[Edit tracking data]
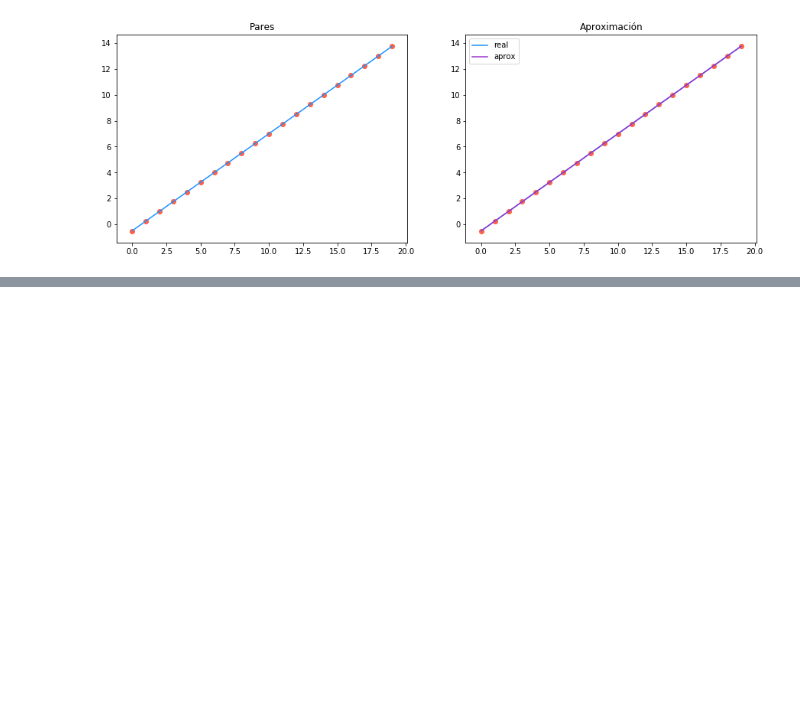
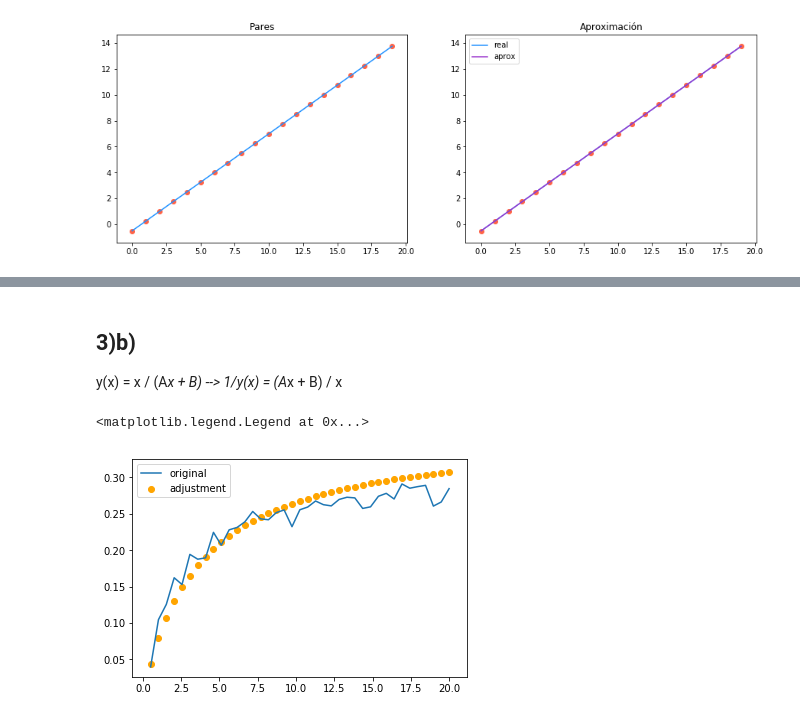
Before and after one commit to alexwicher/Numerico2020, a Jupyter notebook: Lab4/lab4.ipynb, the cells around one changed output, grey strips where cells are left out. Cells and saved outputs as stored; diff of their text form; code cells hidden in the pictures; blank space fills up the shorter version.

```diff
--- a/Lab4/lab4.ipynb
+++ b/Lab4/lab4.ipynb
@@ -75,0 +162,25 @@ unoA()
+# %% [markdown]
+## 3)b)
+y(x) = x / (A*x + B) --> 1/y(x) = (A*x + B) / x
+# %%
+x, y = datos3b
+# remove first value, it`s off.
+x, y = x[1:], y[1:]
+
+y_inv = np.divide(1, y)
+x_inv = np.divide(1, x)
+
+p = np.polyfit(x_inv, y_inv, 1)
+
+# coefs
+B, A = p
+
+# show results
+y_pred = np.divide(x, A*x + B)
+
+plt.plot(x, y, label='original')
+plt.scatter(x, y_pred, label='adjustment', color='orange')
+plt.legend()
+# %% [output]
+<matplotlib.legend.Legend at 0x...>
+[figure, added]
```
Also changed, not shown: parts of 8 cells of this notebook, 1 other file.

## [DIRECTIONS FOR THIS TASK]
Copy each entry exactly as written. Images should not appear in the copy.

## [TASK SOLUTION]
Before and after one commit to alexwicher/Numerico2020, a Jupyter notebook: Lab4/lab4.ipynb, the cells around one changed output, grey strips where cells are left out. Cells and saved outputs as stored; diff of their text form; code cells hidden in the pictures; blank space fills up the shorter version.

```diff
--- a/Lab4/lab4.ipynb
+++ b/Lab4/lab4.ipynb
@@ -75,0 +162,25 @@ unoA()
+# %% [markdown]
+## 3)b)
+y(x) = x / (A*x + B) --> 1/y(x) = (A*x + B) / x
+# %%
+x, y = datos3b
+# remove first value, it`s off.
+x, y = x[1:], y[1:]
+
+y_inv = np.divide(1, y)
+x_inv = np.divide(1, x)
+
+p = np.polyfit(x_inv, y_inv, 1)
+
+# coefs
+B, A = p
+
+# show results
+y_pred = np.divide(x, A*x + B)
+
+plt.plot(x, y, label='original')
+plt.scatter(x, y_pred, label='adjustment', color='orange')
+plt.legend()
+# %% [output]
+<matplotlib.legend.Legend at 0x...>
+[figure, added]
```
Also changed, not shown: parts of 8 cells of this notebook, 1 other file.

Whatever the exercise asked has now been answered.